**Exercise inputs**
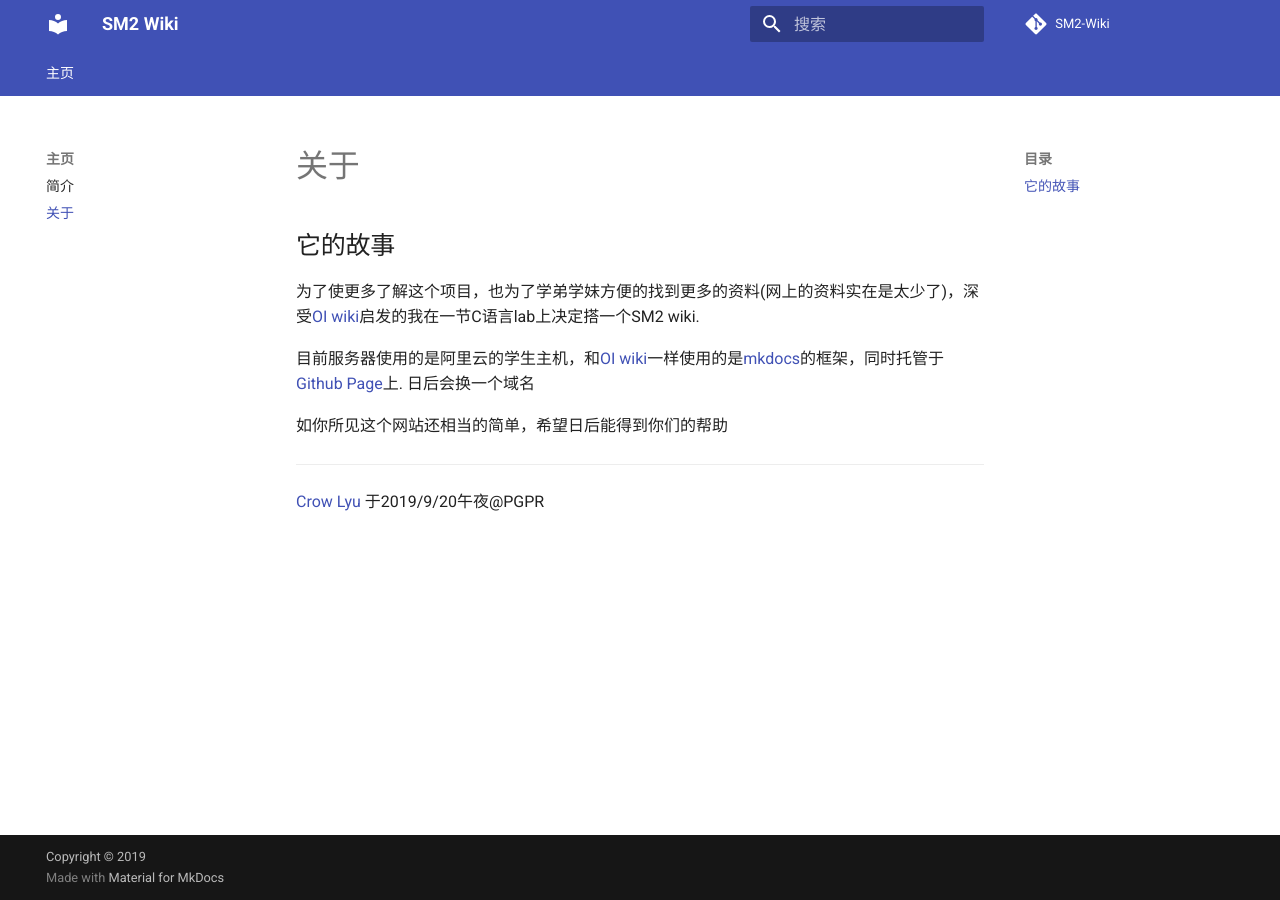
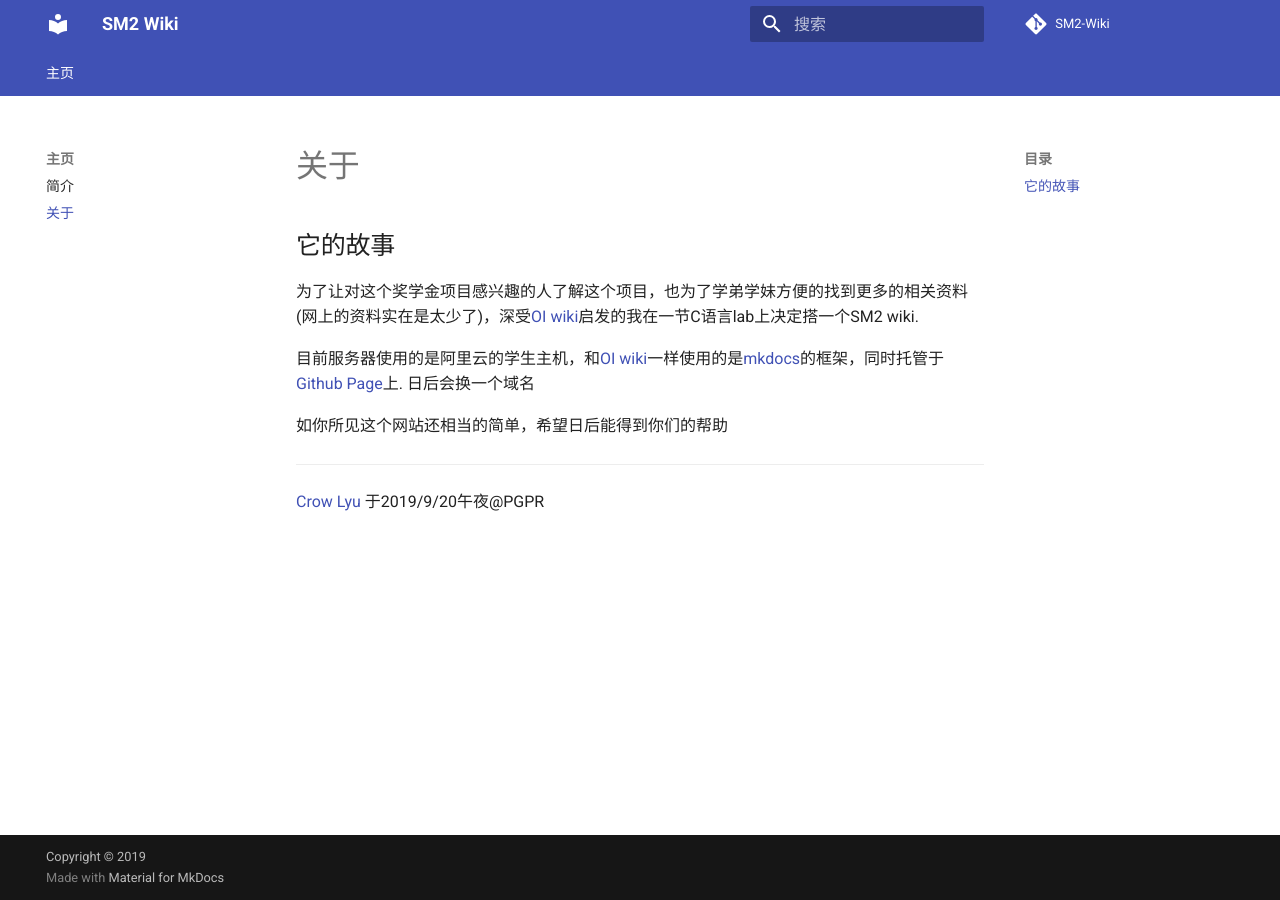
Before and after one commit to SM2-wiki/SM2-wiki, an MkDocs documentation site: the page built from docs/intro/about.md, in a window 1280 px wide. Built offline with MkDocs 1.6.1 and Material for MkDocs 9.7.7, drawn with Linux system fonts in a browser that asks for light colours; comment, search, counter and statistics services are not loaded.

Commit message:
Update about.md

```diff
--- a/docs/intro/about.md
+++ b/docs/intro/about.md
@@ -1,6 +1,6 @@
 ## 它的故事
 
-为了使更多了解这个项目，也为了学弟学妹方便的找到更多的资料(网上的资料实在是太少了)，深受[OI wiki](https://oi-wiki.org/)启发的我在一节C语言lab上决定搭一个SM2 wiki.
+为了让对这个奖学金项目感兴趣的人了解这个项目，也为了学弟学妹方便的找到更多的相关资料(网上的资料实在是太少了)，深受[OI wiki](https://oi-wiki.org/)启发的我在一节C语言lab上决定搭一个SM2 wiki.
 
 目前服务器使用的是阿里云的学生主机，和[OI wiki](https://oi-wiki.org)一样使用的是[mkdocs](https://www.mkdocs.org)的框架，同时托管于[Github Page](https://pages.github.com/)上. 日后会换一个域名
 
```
* * *
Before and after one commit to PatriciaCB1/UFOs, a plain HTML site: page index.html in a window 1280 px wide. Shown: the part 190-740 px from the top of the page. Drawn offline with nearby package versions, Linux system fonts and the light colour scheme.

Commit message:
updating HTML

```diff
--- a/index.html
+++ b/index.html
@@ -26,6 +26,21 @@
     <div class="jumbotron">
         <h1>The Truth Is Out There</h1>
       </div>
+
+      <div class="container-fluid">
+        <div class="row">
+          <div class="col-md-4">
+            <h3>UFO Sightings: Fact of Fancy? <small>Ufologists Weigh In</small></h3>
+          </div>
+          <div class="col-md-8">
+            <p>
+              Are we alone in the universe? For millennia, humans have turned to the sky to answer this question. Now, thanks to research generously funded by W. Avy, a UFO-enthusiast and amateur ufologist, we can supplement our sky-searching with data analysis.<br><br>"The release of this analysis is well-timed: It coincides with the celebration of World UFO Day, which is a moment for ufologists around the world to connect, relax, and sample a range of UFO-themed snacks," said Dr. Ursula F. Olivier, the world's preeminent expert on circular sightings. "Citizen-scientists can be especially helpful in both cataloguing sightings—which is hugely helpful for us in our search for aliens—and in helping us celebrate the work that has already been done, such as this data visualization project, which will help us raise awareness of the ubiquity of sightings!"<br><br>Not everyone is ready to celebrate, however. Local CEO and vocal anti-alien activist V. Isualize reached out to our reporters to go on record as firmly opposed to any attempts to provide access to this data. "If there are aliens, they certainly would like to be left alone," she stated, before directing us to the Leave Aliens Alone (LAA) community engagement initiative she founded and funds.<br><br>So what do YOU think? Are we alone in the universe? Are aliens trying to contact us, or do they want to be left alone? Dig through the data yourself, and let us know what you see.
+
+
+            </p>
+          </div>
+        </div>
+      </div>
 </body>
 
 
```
...
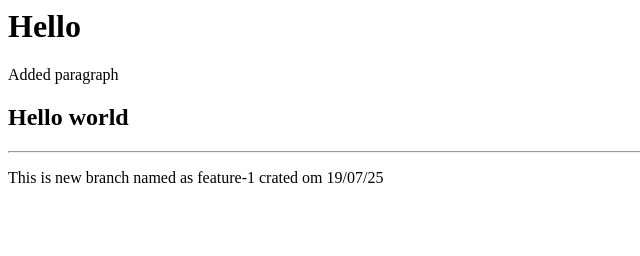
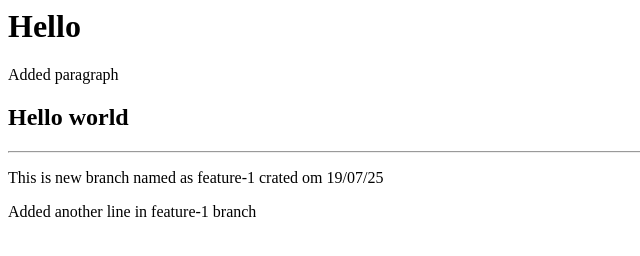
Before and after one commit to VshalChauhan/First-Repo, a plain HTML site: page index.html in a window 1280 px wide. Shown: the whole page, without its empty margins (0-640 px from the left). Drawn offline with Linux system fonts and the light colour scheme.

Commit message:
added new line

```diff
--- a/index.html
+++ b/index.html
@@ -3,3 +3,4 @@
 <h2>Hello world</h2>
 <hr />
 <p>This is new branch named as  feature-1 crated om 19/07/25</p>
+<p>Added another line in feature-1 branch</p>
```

**What you have to do**
Report the number of lines in the listing that include the string "class"; give nothing but the number.

**Answer space**
5